Organisations receiving government grants will be banned from using these taxpayer funds to lobby government and Parliament Press Release from Cabinet Office
The announcement clarifies the intended audience...
"The Institute of Economic Affairs has undertaken extensive research on so-called ‘sock puppets’, exposing the practice of taxpayers’ money given to pressure groups being diverted to fund lobbying rather than the good causes or public services.
A new clause to be inserted into all new and renewed grant agreements will make sure that taxpayer funds are spent on improving people’s lives and good causes, rather than lobbying for new regulation or using taxpayers’ money to lobby for more government funding."
...and although it doesn't mention research institutions or universities specifically, their omission means they may be automatically subsumed into this edict unless there's an exemption put in place.

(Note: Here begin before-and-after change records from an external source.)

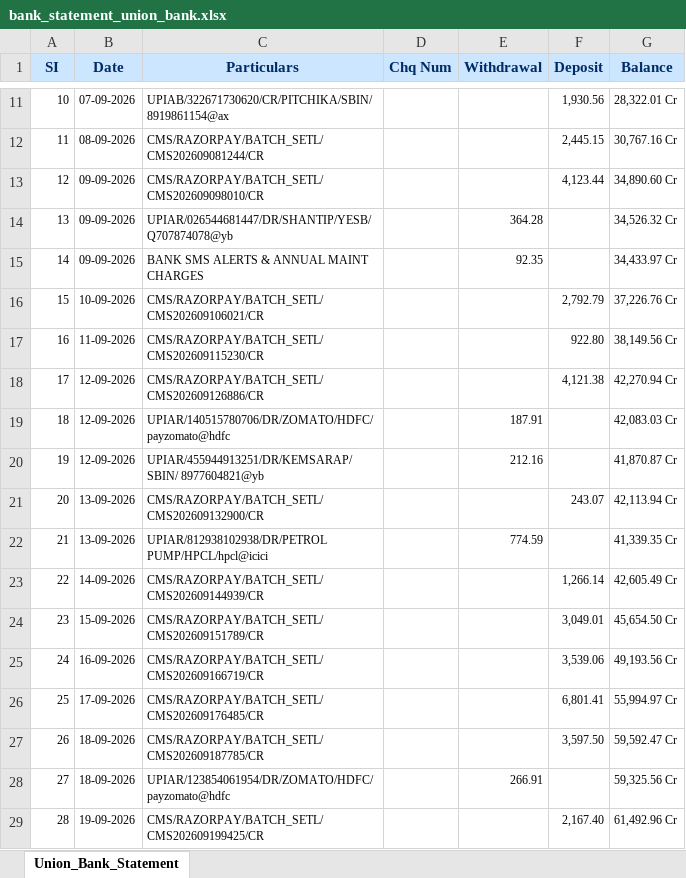
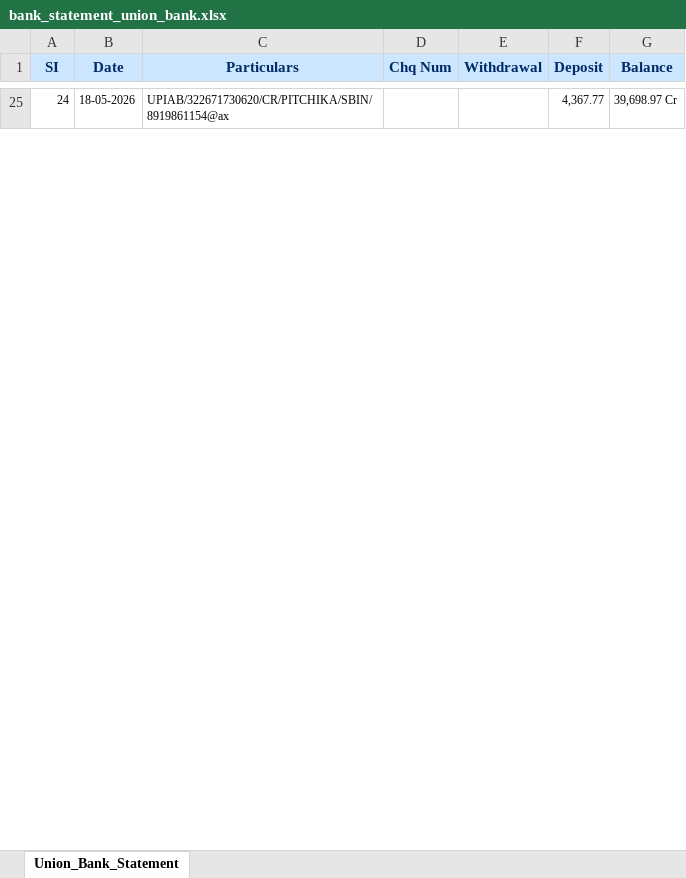
Before and after one commit to Venukumar975/AutoReconAI, an Excel workbook: generated_data/bank_statement_union_bank.xlsx, sheet Union_Bank_Statement, drawn as a sheet; only a part is shown, gaps mark what is left out; values as stored, in another font and other column widths than the file's, no borders; removed rows and columns are numbered as before the commit, all else as after; the diff covers the shown part only; the diff names each change by its address in the sheet, - before the commit and + after, or states it on an @@ line.

```diff
--- a/generated_data/bank_statement_union_bank.xlsx (sheet Union_Bank_Statement)
+++ b/generated_data/bank_statement_union_bank.xlsx (sheet Union_Bank_Statement)
@@ column A (SI) renumbered in row 25 @@
-B25 (Date): 07-09-2026
+B25 (Date): 18-05-2026
-F25 (Deposit): 1,930.56
+F25 (Deposit): 4,367.77
-G25 (Balance): 28,322.01 Cr
+G25 (Balance): 39,698.97 Cr
-row 12: 11 | 08-09-2026 | CMS/RAZORPAY/BATCH_SETL/CMS202609081244/CR |  |  | 2,445.15 | 30,767.16 Cr
-row 13: 12 | 09-09-2026 | CMS/RAZORPAY/BATCH_SETL/CMS202609098010/CR |  |  | 4,123.44 | 34,890.60 Cr
-row 14: 13 | 09-09-2026 | UPIAR/026544681447/DR/SHANTIP/YESB/ Q707874078@yb |  | 364.28 |  | 34,526.32 Cr
-row 15: 14 | 09-09-2026 | BANK SMS ALERTS & ANNUAL MAINT CHARGES |  | 92.35 |  | 34,433.97 Cr
-row 16: 15 | 10-09-2026 | CMS/RAZORPAY/BATCH_SETL/CMS202609106021/CR |  |  | 2,792.79 | 37,226.76 Cr
-row 17: 16 | 11-09-2026 | CMS/RAZORPAY/BATCH_SETL/CMS202609115230/CR |  |  | 922.80 | 38,149.56 Cr
-row 18: 17 | 12-09-2026 | CMS/RAZORPAY/BATCH_SETL/CMS202609126886/CR |  |  | 4,121.38 | 42,270.94 Cr
-row 19: 18 | 12-09-2026 | UPIAR/140515780706/DR/ZOMATO/HDFC/payzomato@hdfc |  | 187.91 |  | 42,083.03 Cr
-row 20: 19 | 12-09-2026 | UPIAR/455944913251/DR/KEMSARAP/SBIN/ 8977604821@yb |  | 212.16 |  | 41,870.87 Cr
-row 21: 20 | 13-09-2026 | CMS/RAZORPAY/BATCH_SETL/CMS202609132900/CR |  |  | 243.07 | 42,113.94 Cr
-row 22: 21 | 13-09-2026 | UPIAR/812938102938/DR/PETROL PUMP/HPCL/hpcl@icici |  | 774.59 |  | 41,339.35 Cr
-row 23: 22 | 14-09-2026 | CMS/RAZORPAY/BATCH_SETL/CMS202609144939/CR |  |  | 1,266.14 | 42,605.49 Cr
-row 24: 23 | 15-09-2026 | CMS/RAZORPAY/BATCH_SETL/CMS202609151789/CR |  |  | 3,049.01 | 45,654.50 Cr
-row 25: 24 | 16-09-2026 | CMS/RAZORPAY/BATCH_SETL/CMS202609166719/CR |  |  | 3,539.06 | 49,193.56 Cr
-row 26: 25 | 17-09-2026 | CMS/RAZORPAY/BATCH_SETL/CMS202609176485/CR |  |  | 6,801.41 | 55,994.97 Cr
-row 27: 26 | 18-09-2026 | CMS/RAZORPAY/BATCH_SETL/CMS202609187785/CR |  |  | 3,597.50 | 59,592.47 Cr
-row 28: 27 | 18-09-2026 | UPIAR/123854061954/DR/ZOMATO/HDFC/payzomato@hdfc |  | 266.91 |  | 59,325.56 Cr
-row 29: 28 | 19-09-2026 | CMS/RAZORPAY/BATCH_SETL/CMS202609199425/CR |  |  | 2,167.40 | 61,492.96 Cr
```
Also changed, not shown: 35 added rows and 21 removed rows elsewhere in this sheet, 10 other files.
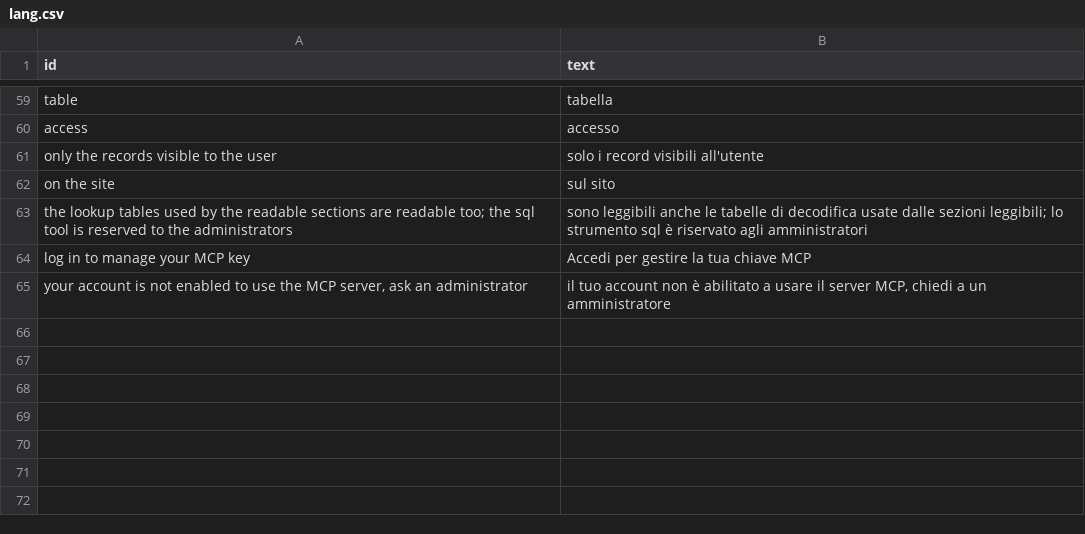
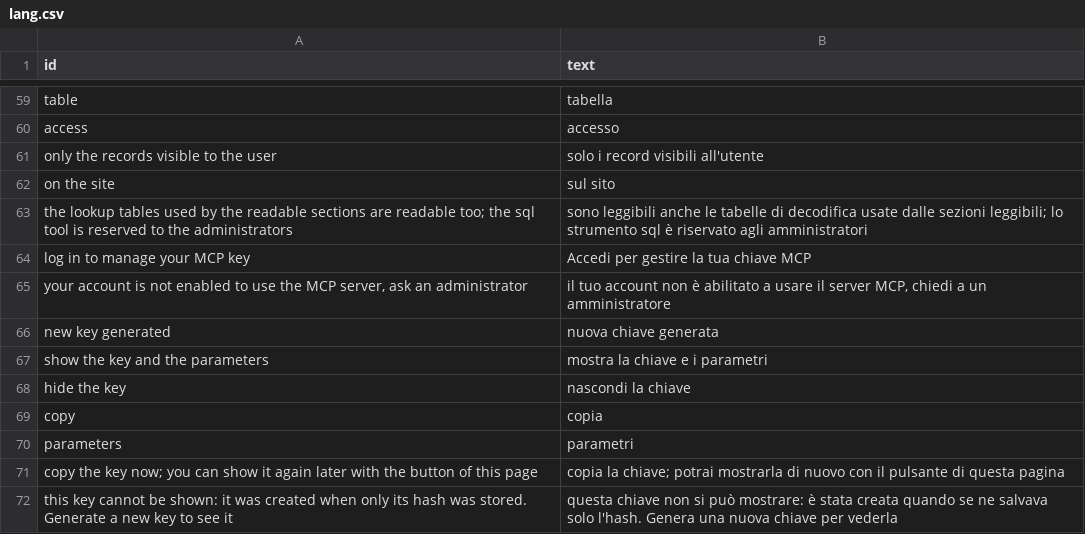
Before and after one commit to speleoalex/openkis, a CSV file: sections/openkis_mcp/languages/it/lang.csv, drawn as a sheet; only a part is shown, gaps mark what is left out; the diff names each change by its address in the sheet, - before the commit and + after, or states it on an @@ line.

Commit message:
MCP server page: "Show the key and the parameters" button (POST with token, own key only, decrypted from fn_users.apikey_enc, logged) with the parameters of the clients in a card (key with copy button, server urls, transport, headers, addresses with ?apikey=, claude mcp add for openkis and openkis_cms, JSON configuration), also after "generate"; "hide the key"; apikey_enc ensured before generating; a key stored only as a hash says it cannot be shown. finis submodule: the same button in the profile pages (9e6678b)

```diff
--- a/sections/openkis_mcp/languages/it/lang.csv
+++ b/sections/openkis_mcp/languages/it/lang.csv
+row 66: new key generated | nuova chiave generata
+row 67: show the key and the parameters | mostra la chiave e i parametri
+row 68: hide the key | nascondi la chiave
+row 69: copy | copia
+row 70: parameters | parametri
+row 71: copy the key now; you can show it again later with the button of this page | copia la chiave; potrai mostrarla di nuovo con il pulsante di questa pagina
+row 72: this key cannot be shown: it was created when only its hash was stored. Generate a new key to see it | questa chiave non si può mostrare: è stata creata quando se ne salvava solo l'hash. Genera una nuova chiave per vederla
```
Also changed, not shown: 3 other files.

Here's what the text that's to be inserted into grant applications will say
"The following costs are not Eligible Expenditure: Payments that support activity intended to influence or attempt to influence Parliament, government or political parties, or attempting to influence the awarding or renewal of contracts and grants, or attempting to influence legislative or regulatory action." (emphasis added).The more detailed document Implementation Guidance for Departments on Anti-Lobbying Clause(Q&A format) makes several mentions of the option for Ministers to make exemptions, see in particular answers to Qs 4, 7, 8 and 9.
My cunning plan(s)
1) Sign this petition
Please sign this petition which asks the Government to consider declawing this new policy by explicitly including an exemption for academic research.
Exempt grants for academic research from new 'anti-lobbying' regulation
2) Raise money that can be used to lobby
While I'm sure some lobbying doesn't need to cost anything there are nearly always hidden costs (taking time off work, printing off materials etc). Hopefully it won't come to this if (1) works but I also think (3) might be better anyway, but note that the press release also says that...
"It will not prevent organisations from using their own privately-raised funds to campaign as they see fit."
3) Lobby the Government yourself
A great deal of academic output is increasingly widely available to anyone with access to a computer. People can download PDFs of published papers and can use them (along with other resources) to make sense of complex information, and act on it if they wish. People with health conditions are good examples of types of people that are motivated to learn more about a topic that affects them, and to learn how to get to grips with academic literature. Having an Open Access culture - in which published research articles are freely available rather than costing $30 per paper - will (hopefully) only increase that.
Obviously there are journalists, science writers and bloggers who can help people make sense of a complex topic too.
This was my cunning plan, in two tweets.
@latentexistence @zeno001 Wonder if a combination of open access to research, an annoyed populace (plus #scicomm support) might 'hack' this!— Jo Brodie (@JoBrodie) April 17, 2016
@latentexistence @zeno001 if the scientists can't speak out (but everyone can access the science) then other ppl could step in ;)— Jo Brodie (@JoBrodie) April 17, 2016